In theory, floating technology would be cheaper than a fixed structure in very deep water, as the main floating support is independent of depth. The floating structures are moored to the seafloor with subsea cables, and the cost of these is much lower than for a whole fixed structure. However, at the moment, this technology is not as commercially advanced as fixed structures and it has not been utilised beyond a single small wind farm, Hywind in Scotland.
Unlike for fixed structures, there isn't a wealth of knowledge available from previous jobs which makes working on a floating project an interesting challenge. I was involved in one such project, which used a floating concrete structure to support the turbine. Unfortunately, this project, like many others in floating wind, did not progress through to construction.
These same challenges were once facing fixed offshore wind but with time, and a lot of engineering effort, that technology is now competitive and commonplace. I'm looking forward to seeing how the sector progresses in the coming years, and whether the necessary technological advances will be made to make floating wind a viable option.
With the offshore wind sector performing well, and offering challenges and opportunities for engineers, it might seem odd that I've decided to switch roles and join a company developing, among other things, a wave energy device. Commercial wave energy in the UK, and across the globe, has not seen anything like the growth of offshore wind.
At university, I studied a course in renewable energy, taught by the late David Mackay, author of the fantastic book "Sustainability, Without the Hot Air". In this course, and the book, he set out a clear demonstration of the potential of various types of renewable energy in the UK. It makes bad reading for advocates of commercial wave energy, as he demonstrates that even if you could extract 100% of the available energy from all 1000km of the UKs Atlantic coastline (a quite generous assumption), wave energy still wouldn't be able to make a significant impact on the UKs grid energy mix. This is common knowledge within the renewables sector, and prompted a fair amount of confusion among my former colleagues about my switch to wave energy.
The CCell-Wave energy converter, however, is designed for a much smaller scale, off-grid application and in this context, wave power has advantages over other types of energy generation. The device is deployed in the sea near vulnerable coastlines, and the power generated is applied at source to drive electrolysis and the growth of artificial coral reefs, which mimic a natural coastal defence. For this application, a cheap, lightweight, small scale wave energy device is perfect. It allows the relatively small amount of necessary power to be supplied to the reef, without needing any long cables running back to shore, and without any large, disruptive infrastructure being installed out at sea.

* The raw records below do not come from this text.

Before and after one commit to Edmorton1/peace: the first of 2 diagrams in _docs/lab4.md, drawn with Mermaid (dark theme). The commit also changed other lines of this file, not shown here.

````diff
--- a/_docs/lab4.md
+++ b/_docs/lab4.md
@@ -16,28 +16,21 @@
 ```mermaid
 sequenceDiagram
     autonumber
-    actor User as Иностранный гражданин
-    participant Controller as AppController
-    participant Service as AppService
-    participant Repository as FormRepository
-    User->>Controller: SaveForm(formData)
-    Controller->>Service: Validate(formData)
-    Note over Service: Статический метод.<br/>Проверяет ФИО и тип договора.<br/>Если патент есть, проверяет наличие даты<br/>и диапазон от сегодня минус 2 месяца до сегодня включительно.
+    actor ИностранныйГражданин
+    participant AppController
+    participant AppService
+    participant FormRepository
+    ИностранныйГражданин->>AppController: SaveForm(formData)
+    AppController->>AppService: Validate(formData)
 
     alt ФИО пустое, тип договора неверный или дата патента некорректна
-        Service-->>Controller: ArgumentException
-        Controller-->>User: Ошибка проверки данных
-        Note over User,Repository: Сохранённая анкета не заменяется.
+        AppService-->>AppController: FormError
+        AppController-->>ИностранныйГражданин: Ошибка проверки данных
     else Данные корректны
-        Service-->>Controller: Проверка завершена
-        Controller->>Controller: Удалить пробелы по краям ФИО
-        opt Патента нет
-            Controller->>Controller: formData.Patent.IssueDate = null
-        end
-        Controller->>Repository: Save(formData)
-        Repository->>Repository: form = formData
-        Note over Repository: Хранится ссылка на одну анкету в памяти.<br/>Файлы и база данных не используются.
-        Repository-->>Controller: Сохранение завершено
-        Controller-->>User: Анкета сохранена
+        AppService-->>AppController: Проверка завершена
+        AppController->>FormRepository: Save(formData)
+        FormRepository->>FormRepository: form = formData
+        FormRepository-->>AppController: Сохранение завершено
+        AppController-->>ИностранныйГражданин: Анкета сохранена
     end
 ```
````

While offshore wind has found its place by going bigger and bigger, with larger turbines and more expansive farms, the CCell-Wave device is aiming to have a large impact on the defence of vulnerable coastlines by deploying small, efficient devices and using the power in a smart, sustainable way. The development of this device presents a whole host of unique challenges, and I am looking forward to getting stuck in!